LONDON • Britain will allow Huawei Technologies a restricted role in building parts of its 5G network, seeking a middle way in a bitter dispute between the United States and China over the next generation of communications technology.
Huawei, the world's biggest producer of telecommunications equipment, is under intense scrutiny after the US told allies not to use its technology because of fears it could be a vehicle for Chinese spying. Huawei has categorically denied this.
The Daily Telegraph newspaper reported that Britain's National Security Council, chaired by Prime Minister Theresa May, has agreed to allow Huawei access to non-core parts of 5G mobile infrastructure like antennas, despite concerns among ministers.
The decision was made despite concerns raised over Mrs May's approach by Home Secretary Sajid Javid, Foreign Secretary Jeremy Hunt, Defence Secretary Gavin Williamson, International Trade Secretary Liam Fox and International Development Secretary Penny Mordaunt.
Downing Street declined to comment, but Huawei welcomed the newspaper report.
"Huawei welcomes reports that the UK government is moving towards allowing Huawei to help build the UK's 5G network," it said in a statement.
"While we await a formal government announcement, we are pleased that the UK is continuing to take an evidence-based approach to its work and we will continue to work cooperatively with the government, and the industry," Huawei said.
The US has banned Huawei's 5G technology from its territory and urged allies in the so-called Five Eyes intelligence sharing collective - which includes Australia, Britain, Canada and New Zealand - to follow suit.
A security source told Reuters the United Kingdom would block Huawei from all core parts of the 5G network and access to non-core parts would be restricted. A second source confirmed that. Both spoke on condition of anonymity.
European nations are treading a fine line in the dispute between the world's two most powerful countries, under pressure from the US to take a hard line on Huawei but also anxious not to sour trading and diplomatic relations with China.
Britain's compromise could provide a template for others to follow that the anglophone Five Eyes alliance could live with.
However, some British lawmakers remained opposed.

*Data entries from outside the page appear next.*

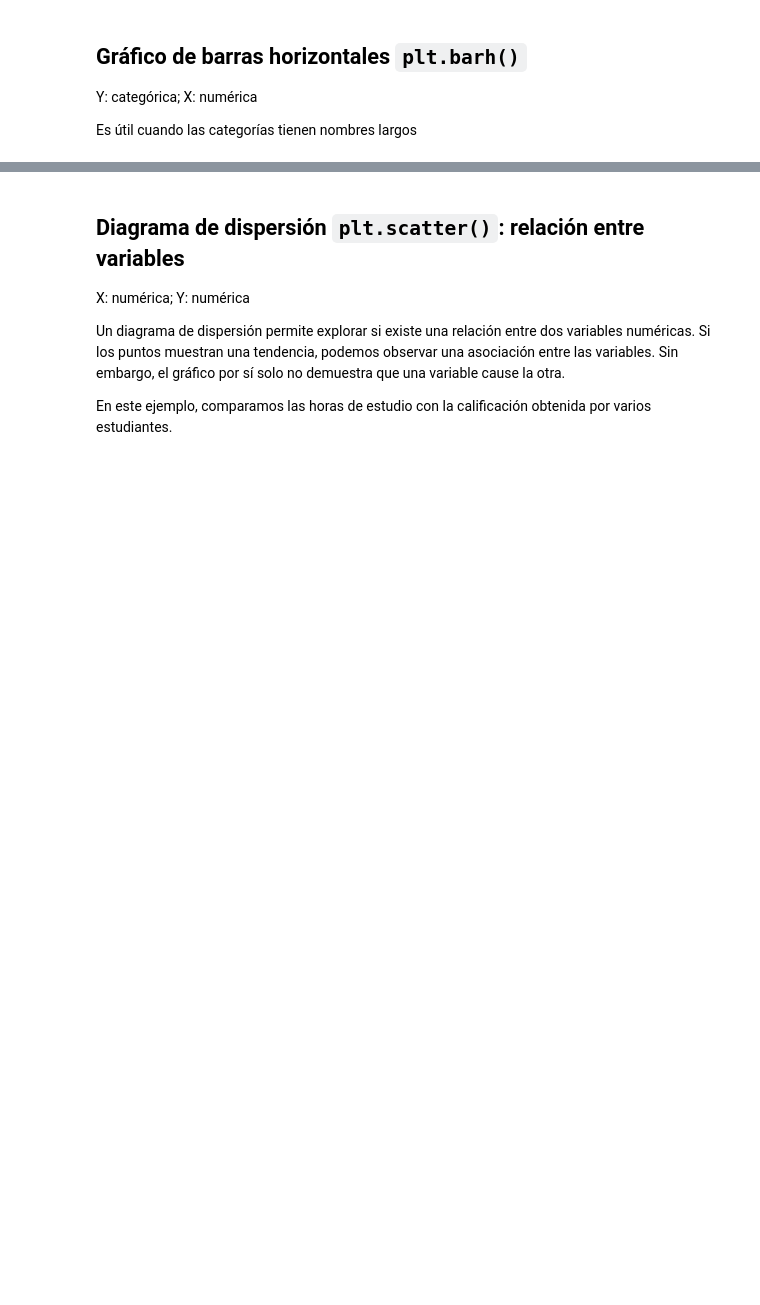
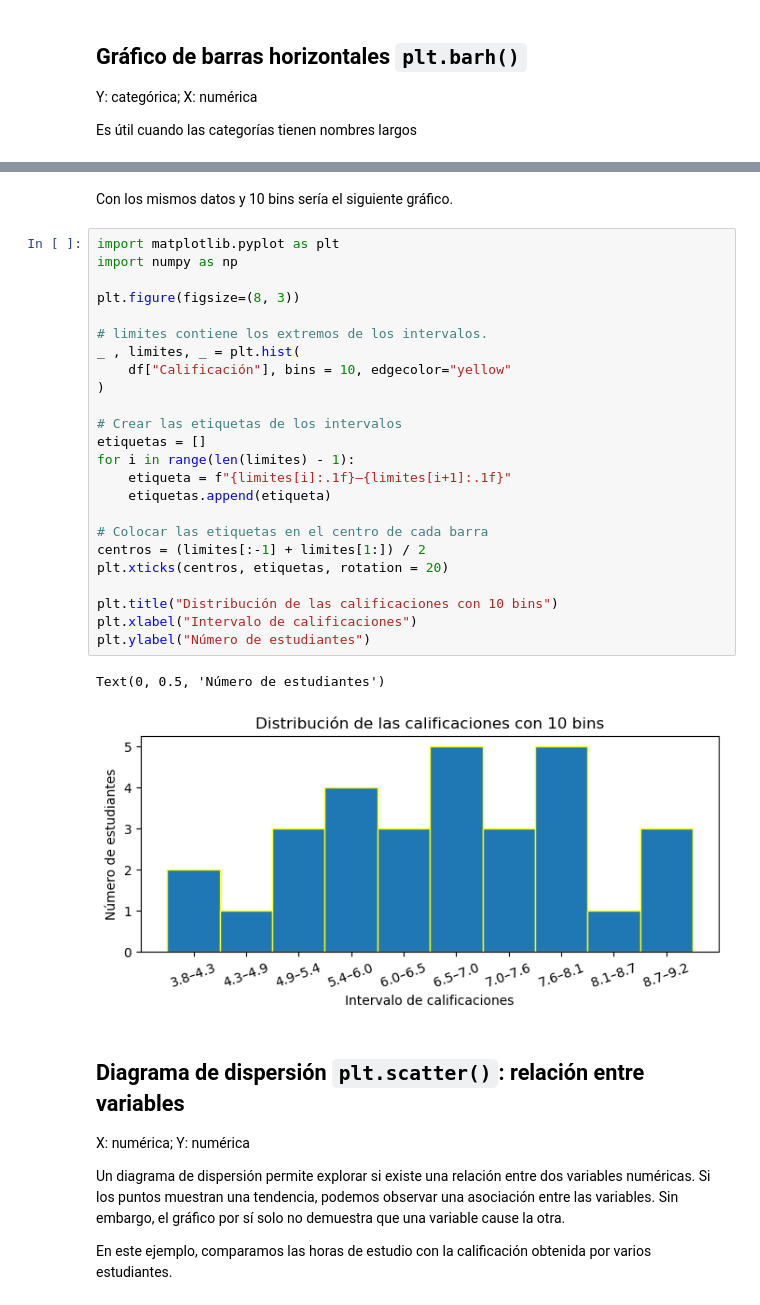
Before and after one commit to soesteve/Programming-in-Data-Science, a Jupyter notebook: 7_Visualizacion.ipynb, the cells around one changed output, grey strips where cells are left out. Saved outputs shown, nothing was run; the diff lists cells and outputs as text; blank space fills up the shorter version.

```diff
--- a/7_Visualizacion.ipynb
+++ b/7_Visualizacion.ipynb
@@ -340,3 +324,32 @@ plt.show()
+# %% [markdown]
+Con los mismos datos y 10 bins sería el siguiente gráfico.
+# %%
+import matplotlib.pyplot as plt
+import numpy as np
+
+plt.figure(figsize=(8, 3))
+
+# limites contiene los extremos de los intervalos.
+_ , limites, _ = plt.hist(
+    df["Calificación"], bins = 10, edgecolor="yellow"
+)
+
+# Crear las etiquetas de los intervalos
+etiquetas = []
+for i in range(len(limites) - 1):
+    etiqueta = f"{limites[i]:.1f}–{limites[i+1]:.1f}"
+    etiquetas.append(etiqueta)
+
+# Colocar las etiquetas en el centro de cada barra
+centros = (limites[:-1] + limites[1:]) / 2
+plt.xticks(centros, etiquetas, rotation = 20)
+
+plt.title("Distribución de las calificaciones con 10 bins")
+plt.xlabel("Intervalo de calificaciones")
+plt.ylabel("Número de estudiantes")
+# %% [output]
+Text(0, 0.5, 'Número de estudiantes')
+[figure, added]
 # %% [markdown]
 ## Diagrama de dispersión `plt.scatter()`: relación entre variables
 X: numérica; Y: numérica
```
Also changed, not shown: parts of 7 cells of this notebook.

"Allowing Huawei into the UK's 5G infrastructure would cause allies to doubt our ability to keep data secure and erode the trust essential to Five Eyes cooperation," British Parliament foreign affairs committee chairman Tom Tugendhat wrote on Twitter yesterday, referring to the security alliance of Western nations. "There's a reason others have said no," he added.
REUTERS, AGENCE FRANCE-PRESSE, BLOOMBERG